"It's time to start making your closing case to voters. If they don't know who you are by now, you're in deep trouble," he said.
The latest poll shows two front-runners, Michelle Wu and Kim Janey, followed by a second tier, Annissa Essaibi George and Andrea Campbell.
John Barros polled in the low single digits, while many remained undecided.
But that poll is now seven weeks old, and many feel it is no longer accurate.
"There's front-runners, but this is still anybody's race.
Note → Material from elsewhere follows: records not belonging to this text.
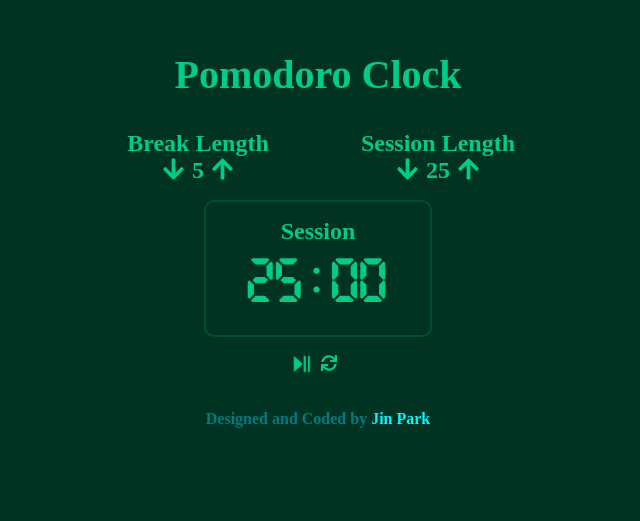
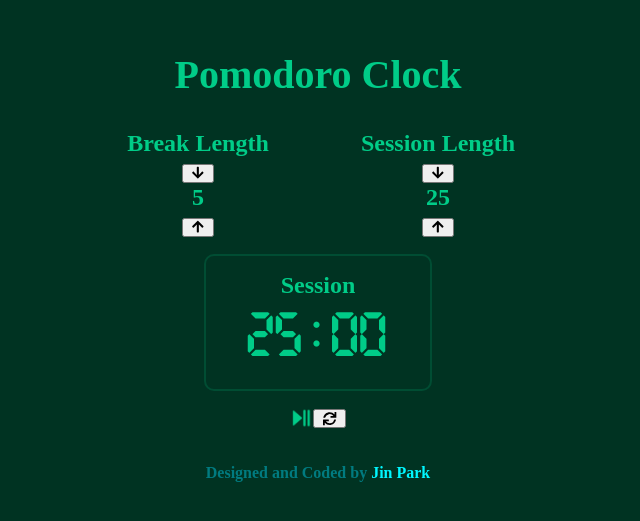
Before and after one commit to canadaprogrammer/pomodoro-clock, a React (Create React App) app: page / in a window 1280 px wide. Shown: the part 149-670 px from the top of the page, without its empty margins (322-962 px from the left). Built offline with nearby package versions, Linux system fonts and the light colour scheme.

Commit message:
Modified App.js for passing the test

```diff
--- a/src/App.js
+++ b/src/App.js
@@ -2,7 +2,7 @@ import React from 'react';
 import './App.css';
 import { FontAwesomeIcon } from '@fortawesome/react-fontawesome';
 import { faArrowDown, faArrowUp, faSync } from '@fortawesome/free-solid-svg-icons';
-import Moment from 'react-moment';
+// import Moment from 'react-moment';
 import iconPP from './images/iconplaypause1.png';
 
 class App extends React.Component {
@@ -11,10 +11,10 @@ class App extends React.Component {
     this.state = {
       break: 5,
       session: 25,
-      time: 25 * 60 * 1000,
+      time: 25 * 60,
       interval: '',
       on: 'session',
-      isPlay: false,
+      isPlay: false
     }
     this.startTimer = this.startTimer.bind(this);
     this.breakDec = this.breakDec.bind(this);
@@ -22,47 +22,61 @@ class App extends React.Component {
     this.sessionDec = this.sessionDec.bind(this);
     this.sessionInc = this.sessionInc.bind(this);
     this.reset = this.reset.bind(this);
+    this.display = this.display.bind(this);
+    this.startClock = this.startClock.bind(this);
+    this.decreaseCount = this.decreaseCount.bind(this);
+    this.status = this.status.bind(this);
   }
   breakDec() {
     if (this.state.isPlay) return;
-    if (this.state.break > 1) {
+    if (this.state.break !== 1) {
       this.setState({
         break: this.state.break - 1
       });
-    } else {
-      console.log('Break is allowed greater than 0 minute');
+      if (this.state.on === 'break') {
+        this.setState({
+          time: (this.state.break - 1) * 60
+        });
+      }
     }
   }
   breakInc() {
     if (this.state.isPlay) return;
-    if (this.state.break < 59) {
+    if (this.state.break !== 60) {
       this.setState({
         break: this.state.break + 1
       });
-    } else {
-      console.log('Break is allowed less than an hour');
+      if (this.state.on === 'break') {
+        this.setState({
+          time: (this.state.break + 1) * 60
+        });
+      }
     }
   }
   sessionDec() {
     if (this.state.isPlay) return;
-    if (this.state.session > 1) {
+    if (this.state.session !== 1) {
       this.setState({
-        session: this.state.session - 1,
-        time: (this.state.session - 1) * 60 * 1000,
+        session: this.state.session - 1
       });
-    } else {
-      console.log('Session is allowed greater than 0 minute');
+      if (this.state.on === 'session') {
+        this.setState({
+          time: (this.state.session - 1) * 60
+        });
+      }
     }
   }
   sessionInc() {
     if (this.state.isPlay) return;
-    if (this.state.session < 59) {
+    if (this.state.session !== 60) {
       this.setState({
-        session: this.state.session + 1,
-        time: (this.state.session + 1) * 60 * 1000,
+        session: this.state.session + 1
       });
-    } else {
-      console.log('Session is allowed less than an hour');
+      if (this.state.on === 'session') {
+        this.setState({
+          time: (this.state.session + 1) * 60
+        });
+      }
     }
   }
   changeStatus() {
@@ -70,7 +84,7 @@ class App extends React.Component {
     console.log('status: ' + status);
     this.setState({
       on: status,
-      time: this.state[status] * 60 * 1000
+      time: this.state[status] * 60
     });
   }
   startTimer() {
@@ -79,50 +93,89 @@ class App extends React.Component {
     this.setState({
       isPlay: !this.state.isPlay
     });
-    console.log(this.state.isPlay);
-
-    let interval = Date.now() - Date.now() + 1000;
 
     if (!this.state.isPlay) {
+      this.startClock();
       // set interval
+      // this.setState({
+      //   interval: setInterval( () => {
+      //     // check time is greater than 0
+      //     // // if greater, keep going
+      //     // // if less, change status
+      //     if (this.state.time === 0) {
+      //       this.changeStatus();
+      //     } else {
+      //       this.setState({
+      //         time: this.state.time - 1
+      //       });
+      //     }
+      //     console.log(this.state.time);
+      //   }, 1000)
+      // })
+    } else {
+      // clear interval
+      this.setState({
+        interval: clearInterval(this.state.interval)
+      });
+    }
+  }
+  startClock() {
     this.setState({
       interval: setInterval( () => {
         // check time is greater than 0
         // // if greater, keep going
         // // if less, change status
-          if (this.state.time === 0) {
-            this.changeStatus();
-          } else {
-            this.setState({
-              time: Math.ceil( (this.state.time - interval ) / 1000 ) * 1000
-            });
-          }
-
+        // if (this.state.time === 0) {
+        //   this.changeStatus();
+        // } else {
+        //   this.setState({
+        //     time: this.state.time - 1
+        //   });
+        // }
+        this.decreaseCount();
+        this.status();
         console.log(this.state.time);
       }, 1000)
     })
-    } else {
-      // clear interval
-      // save startTime
+  }
+  decreaseCount() {
+    this.setState({
+      time: this.state.time - 1
+    });
+  }
+  status() {
+    if (this.state.time < 0) {
       this.setState({
         interval: clearInterval(this.state.interval)
       });
+      this.changeStatus();
+      this.startClock();
     }
   }
   reset() {
     this.setState({
       break: 5,
       session: 25,
-      time: 25 * 60 * 1000,
+      time: 25 * 60,
       interval: clearInterval(this.state.interval),
       on: 'session',
-      isPlay: false,
+      isPlay: false
     });
+    this.audioBeep.pause();
+    this.audioBeep.currentTime = 0;
+
   }
-
+  display() {
+    let mm = Math.floor(this.state.time / 60);
+    let ss = this.state.time - (mm * 60);
+    const format = t => {
+      return ('0' + t).slice(-2);
+    }
+    return format(mm) + ':' + format(ss);
+  }
   componentDidUpdate() {
     if (this.state.time === 0 ) {
-      document.querySelector('audio').play();
+      this.audioBeep.play();
     }
   }
   render() {
@@ -138,35 +191,232 @@ class App extends React.Component {
           <main>
             <div className="length-wrap">
               <div className="length">
-                <p id="break-label">Break Length</p>
-                <FontAwesomeIcon id="break-decrement" icon={faArrowDown} style={iconStyle} onClick={this.breakDec}/>
-                <span id="break-length">{this.state.break}</span>
-                <FontAwesomeIcon id="break-increment" icon={faArrowUp} style={iconStyle} onClick={this.breakInc}/>
+                <div id="break-label">Break Length</div>
+                <button id="break-decrement" onClick={this.breakDec}> <FontAwesomeIcon icon={faArrowDown} style={iconStyle}/></button>
+                <div id="break-length">{this.state.break}</div>
+                <button id="break-increment" onClick={this.breakInc}><FontAwesomeIcon icon={faArrowUp} style={iconStyle} /></button>
               </div>
               <div className="length">
-                <p id="session-label">Session Length</p>
-                <FontAwesomeIcon id="session-decrement" icon={faArrowDown} style={iconStyle} onClick={this.sessionDec}/>
-                <span id="session-length">{this.state.session}</span>
-                <FontAwesomeIcon id="session-increment" icon={faArrowUp} style={iconStyle} onClick={this.sessionInc}/>
+                <div id="session-label">Session Length</div>
+                <button  id="session-decrement" onClick={this.sessionDec}><FontAwesomeIcon icon={faArrowDown} style={iconStyle}/></button>
+                <div id="session-length">{this.state.session}</div>
+                <button id="session-increment" onClick={this.sessionInc}><FontAwesomeIcon icon={faArrowUp} style={iconStyle}/> </button>
               </div>
             </div>
             <div className="timer-wrap">
-              <p id="timer-label">{this.state.on.charAt(0).toUpperCase() + this.state.on.slice(1)}</p>
-              <Moment id="time-left" format="mm:ss">{this.state.time}</Moment>
+              <div id="timer-label">{this.state.on.charAt(0).toUpperCase() + this.state.on.slice(1)}</div>
+              <div id="time-left">{this.display()}</div>
             </div>
             <div className="buttons">
               <button id="start_stop" onClick={this.startTimer}><img src={iconPP} alt="play and pause button"/></button>
-              <FontAwesomeIcon id="reset" icon={faSync} style={iconStyle} onClick={this.reset}/>
+              <button id="reset" onClick={this.reset}><FontAwesomeIcon icon={faSync} style={iconStyle}/></button>
             </div>
           </main>
           <footer>
             <p>Designed and Coded by <a rel="noopener noreferrer" href="https://developerjinpark.github.io/" target="_blank">Jin Park</a></p>
           </footer>
-          <audio id="beep" ref="beep" src="https://goo.gl/65cBl1" />
+          <audio id="beep" preload="auto" ref={(audio) => {this.audioBeep = audio;}} src="https://goo.gl/65cBl1" />
         </div>
       </div>
     );
   }
 }
 
+
+// class TimerLengthControl extends React.Component {
+//   render() {
+//     return (
+//       <div className="length-control">
+//         <div id={this.props.titleID}>
+//           {this.props.title}
+//         </div>
+//         <button id={this.props.minID}
+//           className="btn-level" value="-"
+//           onClick={this.props.onClick}>
+//           <i className="fa fa-arrow-down fa-2x"/>
+//         </button>
+//         <div id={this.props.lengthID} className="btn-level">
+//           {this.props.length}
+//         </div>
+//         <button id={this.props.addID}
+//           className="btn-level" value="+"
+//           onClick={this.props.onClick}>
+//           <i className="fa fa-arrow-up fa-2x"/>
+//         </button>
+//       </div>
+//     )
+//   }
+// };
+
+// class App extends React.Component {
+//   constructor(props) {
+//     super(props);
+//     this.state = {
+//       brkLength: 5,
+//       seshLength: 25,
+//       timerState: 'stopped',
+//       timerType: 'Session',
+//       timer: 1500,
+//       intervalID: '',
+//       alarmColor: {color: 'white'}
+//     }
+//     this.setBrkLength = this.setBrkLength.bind(this);
+//     this.setSeshLength = this.setSeshLength.bind(this);
+//     this.lengthControl = this.lengthControl.bind(this);
+//     this.timerControl = this.timerControl.bind(this);
+//     this.beginCountDown = this.beginCountDown.bind(this);
+//     this.decrementTimer = this.decrementTimer.bind(this);
+//     this.phaseControl = this.phaseControl.bind(this);
+//     this.warning = this.warning.bind(this);
+//     this.buzzer = this.buzzer.bind(this);
+//     this.switchTimer = this.switchTimer.bind(this);
+//     this.clockify = this.clockify.bind(this);
+//     this.reset = this.reset.bind(this);
+//   }
+//   setBrkLength(e) {
+//     this.lengthControl('brkLength', e.currentTarget.value,
+//     this.state.brkLength, 'Session');
+//   }
+//   setSeshLength(e) {
+//     this.lengthControl('seshLength', e.currentTarget.value,
+//     this.state.seshLength, 'Break');
+//   }
+//   lengthControl(stateToChange, sign, currentLength, timerType) {
+//     if (this.state.timerState == 'running') return;
+//     if (this.state.timerType == timerType) {
+//       if (sign == "-" && currentLength != 1 ) {
+//         this.setState({[stateToChange]: currentLength - 1});
+//       } else if (sign == "+" && currentLength != 60) {
+//         this.setState({[stateToChange]: currentLength + 1});
+//       }
+//     } else {
+//       if (sign == "-" && currentLength != 1 ) {
+//         this.setState({[stateToChange]: currentLength - 1,
+//         timer: currentLength * 60 - 60});
+//       } else if (sign == "+" && currentLength != 60) {
+//         this.setState({[stateToChange]: currentLength + 1,
+//         timer: currentLength * 60 + 60});
+//       }
+//     }
+//   }
+//   timerControl() {
+//     let control = this.state.timerState === 'stopped' ? (
+//       this.beginCountDown(),
+//       this.setState({timerState: 'running'})
+//     ) : (
+//       this.setState({timerState: 'stopped', intervalID: clearInterval(this.state.intervalID)})
+//     );
+//   }
+//   beginCountDown() {
+//     this.setState({
+//       intervalID: setInterval(() => {
+//         this.decrementTimer();
+//         this.phaseControl();
+//       }, 1000)
+//     })
+//   }
+//   decrementTimer() {
+//     this.setState({timer: this.state.timer - 1});
+//   }
+//   phaseControl() {
+//     let timer = this.state.timer;
+//     this.warning(timer);
+//     this.buzzer(timer);
+//     if (timer < 0) {
+//       this.setState({
+//         intervalID: clearInterval(this.state.intervalID)
+//       });
+//       this.beginCountDown();
+//       if (this.state.timerType === 'Session') {
+//         this.switchTimer(this.state.brkLength * 60, 'Break');
+//       } else {
+//         this.switchTimer(this.state.seshLength * 60, 'Session');
+//       }
+//     }
+//   }
+//   warning(_timer) {
+//     let warn = _timer < 61 ?
+//     this.setState({alarmColor: {color: '#a50d0d'}}) :
+//     this.setState({alarmColor: {color: 'white'}});
+//   }
+//   buzzer(_timer) {
+//     if (_timer === 0) {
+//       this.audioBeep.play();
+//     }
+//   }
+//   switchTimer(num, str) {
+//     this.setState({
+//       timer: num,
+//       timerType: str,
+//       alarmColor: {color: 'white'}
+//     })
+//   }
+//   clockify() {
+//     let minutes = Math.floor(this.state.timer / 60);
+//     let seconds = this.state.timer - minutes * 60;
+//     seconds = seconds < 10 ? '0' + seconds : seconds;
+//     minutes = minutes < 10 ? '0' + minutes : minutes;
+//     return minutes + ':' + seconds;
+//   }
+//   reset() {
+//     this.setState({
+//       brkLength: 5,
+//       seshLength: 25,
+//       timerState: 'stopped',
+//       timerType: 'Session',
+//       timer: 1500,
+//       intervalID: clearInterval(this.state.intervalID),
+//       alarmColor: {color: 'white'}
+//     });
+//     this.audioBeep.pause();
+//     this.audioBeep.currentTime = 0;
+//   }
+//   render() {
+//     return (
+//       <div>
+//         <div className="main-title">
+//           Pomodoro Clock
+//         </div>
+//         <TimerLengthControl
+//           titleID="break-label"   minID="break-decrement"
+//           addID="break-increment" lengthID="break-length"
+//           title="Break Length"    onClick={this.setBrkLength}
+//           length={this.state.brkLength}/>
+//         <TimerLengthControl
+//           titleID="session-label"   minID="session-decrement"
+//           addID="session-increment" lengthID="session-length"
+//           title="Session Length"    onClick={this.setSeshLength}
+//           length={this.state.seshLength}/>
+//         <div className="timer" style={this.state.alarmColor}>
+//           <div className="timer-wrapper">
+//             <div id='timer-label'>
+//               {this.state.timerType}
+//             </div>
+//             <div id='time-left'>
+//               {this.clockify()}
+//             </div>
+//           </div>
+//         </div>
+//         <div className="timer-control">
+//           <button id="start_stop" onClick={this.timerControl}>
+//             <i className="fa fa-play fa-2x"/>
+//             <i className="fa fa-pause fa-2x"/>
+//           </button>
+//           <button id="reset" onClick={this.reset}>
+//             <i className="fa fa-refresh fa-2x"/>
+//           </button>
+//         </div>
+//         <div className="author"> Designed and Coded by <br />
+//           <a target="_blank" href="https://goo.gl/6NNLMG">
+//             Peter Weinberg
+//           </a>
+//         </div>
+//         <audio id="beep" preload="auto"
+//           src="https://goo.gl/65cBl1"
+//           ref={(audio) => { this.audioBeep = audio; }} />
+//       </div>
+//     )
+//   }
+// };
+
 export default App;
```
Lines whose indentation alone changed are shown as unchanged.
You're just trying to get to second place, to get into the final," Connolly said.
Connolly, a supporter of Campbell, says while about 50% of voters say they have a candidate, they also say they're open to changing their minds.
"Those soft voters are who you have to go after just as hard as the undecided, and any candidate can get to second place if they make an effective case to those voters," he said.
And Connolly says handshaking and house parties are no longer the best strategy.
"You've got to unload everything you have in the arsenal now in these final three weeks," he said.
That often means emptying out the campaign coffers to get ads on TV and social media.
More on the Boston mayoral race
Janey, the city's acting mayor, was the last to get on TV, with her first ad Monday.
And there is another strategy: going on the attack.
Essaibi George just accused acting Janey of weaponizing her office for not releasing certain public documents.
Campbell has also gone after Janey for a lack of leadership on pandemic vaccine mandates.
"You've got to take those last-gasp efforts, and sometimes that means comparing yourself to the other candidate, and so it can get a little dicey," Connolly said.
One thing is certain in the upcoming election: the next mayor elected will be a person of color for the first time in Boston history.